─── DATA SUPPLIED

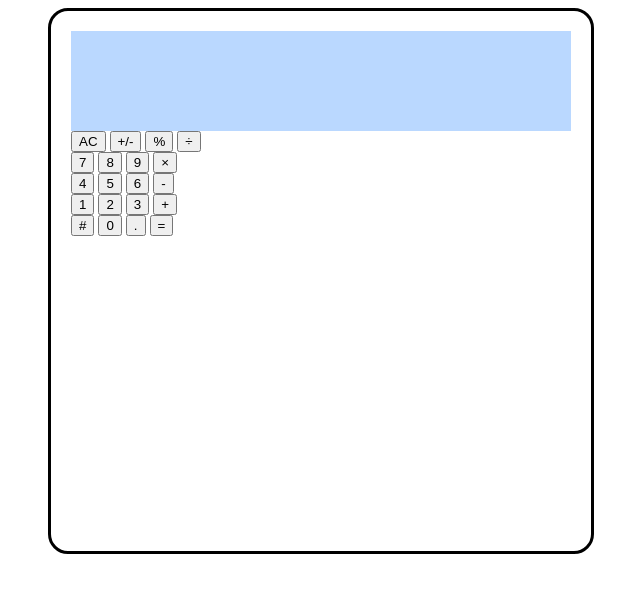
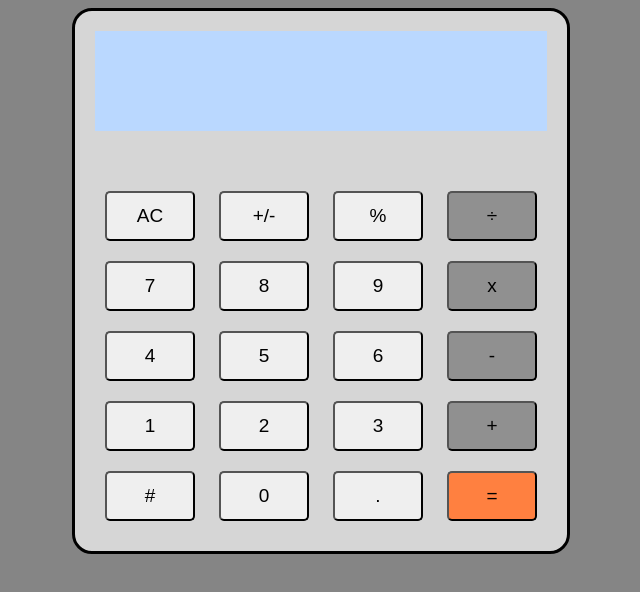
Before and after one commit to govea16/TOD-calculator, a plain HTML site: page index.html in a window 1280 px wide. Both pictures are taken after a click on the button "AC". Shown: the whole page, without its empty margins (319-959 px from the left). Drawn offline with Linux system fonts and the light colour scheme.

Commit message:
Completed most of the calculator functions
Finished with simple operations.
Updated the calculator screen so it doesn't overflow past the box.
Working on additional bugs.

```diff
--- a/index.html
+++ b/index.html
@@ -4,7 +4,7 @@
     <meta charset="UTF-8">
     <meta name="viewport" content="width=device-width, initial-scale=1.0">
     <link rel="stylesheet" href="style.css">
-    <title>Document</title>
+    <title>TOD | Calculator</title>
 </head>
 <body>
     <div class="calculator-body">
@@ -14,29 +14,29 @@
                 <button class="clear">AC</button>
                 <button class="negative">+/-</button>
                 <button class="percent">%</button>
-                <button class="divide">÷</button>
+                <button class="divide oper">÷</button>
             </div>
             <div class="row2">
-                <button class="seven">7</button>
-                <button class="eight">8</button>
-                <button class="nine">9</button>
-                <button class="multiply">×</button>
+                <button class="seven number">7</button>
+                <button class="eight number">8</button>
+                <button class="nine number">9</button>
+                <button class="multiply oper">x</button>
             </div>
             <div class="row3">
-                <button class="four">4</button>
-                <button class="five">5</button>
-                <button class="six">6</button>
-                <button class="minus">-</button>
+                <button class="four number">4</button>
+                <button class="five number">5</button>
+                <button class="six number">6</button>
+                <button class="minus oper">-</button>
             </div>
             <div class="row4">
-                <button class="one">1</button>
-                <button class="two">2</button>
-                <button class="three">3</button>
-                <button class="add">+</button>
+                <button class="one number">1</button>
+                <button class="two number">2</button>
+                <button class="three number">3</button>
+                <button class="add oper">+</button>
             </div>
             <div class="row5">
                 <button class="number">#</button>
-                <button class="zero">0</button>
+                <button class="zero number">0</button>
                 <button class="decimal">.</button>
                 <button class="equals">=</button>
             </div>
--- a/script.js
+++ b/script.js
@@ -16,19 +16,86 @@ function divide(){
 }
 
 function operate (a,b,sign) {
+    a = parseInt(a);
+    b = parseInt(b);
     if (sign === '+') {
         return add(a,b);
     }
     else if (sign === '-') {
         return subtract(a,b);
     }
-    else if (sign === '*') {
+    else if (sign === 'x') {
         return multiply(a,b);
     }
-    else if (sign === '/') {
+    else if (sign === '÷') {
         return divide(a,b);
     }
     else {
         return 'ERR!'
     }
 }
+
+let userNumbers;
+
+const display = document.querySelector('.calculator-screen');
+
+const number = document.querySelectorAll('.number');
+for (let i = 0;i<number.length;i++) {
+    number[i].addEventListener('click', function() {
+        if (userNumbers === undefined) {
+            userNumbers = number[i].textContent;
+        }
+        else if (userNumbers.length < 8) {
+            userNumbers += number[i].textContent;
+        }
+        //const display = document.querySelector('.calculator-screen');
+        display.textContent = userNumbers;
+
+    })
+}
+
+const clear = document.querySelector('.clear');
+clear.addEventListener('click', function () {
+    userNumbers = '';
+    sign = '';
+    result = '';
+    //const display = document.querySelector('.calculator-screen');
+    display.textContent = userNumbers;
+})
+
+let storedNum1;
+let storedNum2;
+let sign;
+
+const oper = document.querySelectorAll('.oper');
+oper.forEach(operator => {
+    operator.addEventListener('click', function () {
+        storedNum1 = userNumbers;
+        userNumbers = '';
+        sign = operator.textContent;
+    })
+})
+
+const equals = document.querySelector('.equals').addEventListener('click', function () {
+    let result = '';
+    if (sign === undefined) {
+        display.textContent = userNumbers;
+        userNumbers = '';
+    } else if (userNumbers === '') {
+        storedNum2 = storedNum1;
+        result = operate(storedNum1,storedNum2,sign)
+    } else {
+        result = operate(storedNum1, userNumbers, sign);
+    }
+
+    if (result === undefined) {
+        display.textContent = result;
+    }
+
+    if (String(result).length > 8) {
+        display.textContent = result.toExponential(2);
+    } else {
+        display.textContent = result;
+    }
+    userNumbers = '';
+});
--- a/style.css
+++ b/style.css
@@ -1,28 +1,48 @@
 body {
     display: flex;
     justify-content: center;
-    align-items: center;
+    background-color: #858585;
 }
 .calculator-body {
-    align-items: center;
-    justify-content:start;
     display: flex;
     flex-direction: column;
     border: solid;
     border-radius: 20px;
     padding: 20px;
     height: 500px;
+    background-color: rgba(255, 255, 255, 0.664);
 }
 
 .calculator-screen {
     background-color: rgb(186, 216, 255);
-    width: 500px;
+    width: 452px;
     height: 100px;
+    font-size: 90px;
+    font-family: 'Courier New', Courier, monospace;
+    text-align: right;
 }
 
 .calculator-buttons {
     display: flex;
     flex-direction: column;
-    justify-content: space-evenly;
-    width: 500px;
+    align-items: center;
+    margin-top: 50px;
 }
+
+button {
+    width: 90px;
+    height: 50px;
+    margin: 10px;
+    color: #000000;
+    font-size: 19px;
+    border-radius: 5px;
+}
+
+.divide,.multiply,.minus,.add {
+    background-color: #909090;
+    outline: none;
+}
+
+.equals {
+    background-color: #ff8040;
+}
```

──────

* [TASK TO CARRY OUT] Would you please set down the data above again exactly, without its pictures?

* [WORKED SOLUTION]
Before and after one commit to govea16/TOD-calculator, a plain HTML site: page index.html in a window 1280 px wide. Both pictures are taken after a click on the button "AC". Shown: the whole page, without its empty margins (319-959 px from the left). Drawn offline with Linux system fonts and the light colour scheme.

Commit message:
Completed most of the calculator functions
Finished with simple operations.
Updated the calculator screen so it doesn't overflow past the box.
Working on additional bugs.

```diff
--- a/index.html
+++ b/index.html
@@ -4,7 +4,7 @@
     <meta charset="UTF-8">
     <meta name="viewport" content="width=device-width, initial-scale=1.0">
     <link rel="stylesheet" href="style.css">
-    <title>Document</title>
+    <title>TOD | Calculator</title>
 </head>
 <body>
     <div class="calculator-body">
@@ -14,29 +14,29 @@
                 <button class="clear">AC</button>
                 <button class="negative">+/-</button>
                 <button class="percent">%</button>
-                <button class="divide">÷</button>
+                <button class="divide oper">÷</button>
             </div>
             <div class="row2">
-                <button class="seven">7</button>
-                <button class="eight">8</button>
-                <button class="nine">9</button>
-                <button class="multiply">×</button>
+                <button class="seven number">7</button>
+                <button class="eight number">8</button>
+                <button class="nine number">9</button>
+                <button class="multiply oper">x</button>
             </div>
             <div class="row3">
-                <button class="four">4</button>
-                <button class="five">5</button>
-                <button class="six">6</button>
-                <button class="minus">-</button>
+                <button class="four number">4</button>
+                <button class="five number">5</button>
+                <button class="six number">6</button>
+                <button class="minus oper">-</button>
             </div>
             <div class="row4">
-                <button class="one">1</button>
-                <button class="two">2</button>
-                <button class="three">3</button>
-                <button class="add">+</button>
+                <button class="one number">1</button>
+                <button class="two number">2</button>
+                <button class="three number">3</button>
+                <button class="add oper">+</button>
             </div>
             <div class="row5">
                 <button class="number">#</button>
-                <button class="zero">0</button>
+                <button class="zero number">0</button>
                 <button class="decimal">.</button>
                 <button class="equals">=</button>
             </div>
--- a/script.js
+++ b/script.js
@@ -16,19 +16,86 @@ function divide(){
 }
 
 function operate (a,b,sign) {
+    a = parseInt(a);
+    b = parseInt(b);
     if (sign === '+') {
         return add(a,b);
     }
     else if (sign === '-') {
         return subtract(a,b);
     }
-    else if (sign === '*') {
+    else if (sign === 'x') {
         return multiply(a,b);
     }
-    else if (sign === '/') {
+    else if (sign === '÷') {
         return divide(a,b);
     }
     else {
         return 'ERR!'
     }
 }
+
+let userNumbers;
+
+const display = document.querySelector('.calculator-screen');
+
+const number = document.querySelectorAll('.number');
+for (let i = 0;i<number.length;i++) {
+    number[i].addEventListener('click', function() {
+        if (userNumbers === undefined) {
+            userNumbers = number[i].textContent;
+        }
+        else if (userNumbers.length < 8) {
+            userNumbers += number[i].textContent;
+        }
+        //const display = document.querySelector('.calculator-screen');
+        display.textContent = userNumbers;
+
+    })
+}
+
+const clear = document.querySelector('.clear');
+clear.addEventListener('click', function () {
+    userNumbers = '';
+    sign = '';
+    result = '';
+    //const display = document.querySelector('.calculator-screen');
+    display.textContent = userNumbers;
+})
+
+let storedNum1;
+let storedNum2;
+let sign;
+
+const oper = document.querySelectorAll('.oper');
+oper.forEach(operator => {
+    operator.addEventListener('click', function () {
+        storedNum1 = userNumbers;
+        userNumbers = '';
+        sign = operator.textContent;
+    })
+})
+
+const equals = document.querySelector('.equals').addEventListener('click', function () {
+    let result = '';
+    if (sign === undefined) {
+        display.textContent = userNumbers;
+        userNumbers = '';
+    } else if (userNumbers === '') {
+        storedNum2 = storedNum1;
+        result = operate(storedNum1,storedNum2,sign)
+    } else {
+        result = operate(storedNum1, userNumbers, sign);
+    }
+
+    if (result === undefined) {
+        display.textContent = result;
+    }
+
+    if (String(result).length > 8) {
+        display.textContent = result.toExponential(2);
+    } else {
+        display.textContent = result;
+    }
+    userNumbers = '';
+});
--- a/style.css
+++ b/style.css
@@ -1,28 +1,48 @@
 body {
     display: flex;
     justify-content: center;
-    align-items: center;
+    background-color: #858585;
 }
 .calculator-body {
-    align-items: center;
-    justify-content:start;
     display: flex;
     flex-direction: column;
     border: solid;
     border-radius: 20px;
     padding: 20px;
     height: 500px;
+    background-color: rgba(255, 255, 255, 0.664);
 }
 
 .calculator-screen {
     background-color: rgb(186, 216, 255);
-    width: 500px;
+    width: 452px;
     height: 100px;
+    font-size: 90px;
+    font-family: 'Courier New', Courier, monospace;
+    text-align: right;
 }
 
 .calculator-buttons {
     display: flex;
     flex-direction: column;
-    justify-content: space-evenly;
-    width: 500px;
+    align-items: center;
+    margin-top: 50px;
 }
+
+button {
+    width: 90px;
+    height: 50px;
+    margin: 10px;
+    color: #000000;
+    font-size: 19px;
+    border-radius: 5px;
+}
+
+.divide,.multiply,.minus,.add {
+    background-color: #909090;
+    outline: none;
+}
+
+.equals {
+    background-color: #ff8040;
+}
```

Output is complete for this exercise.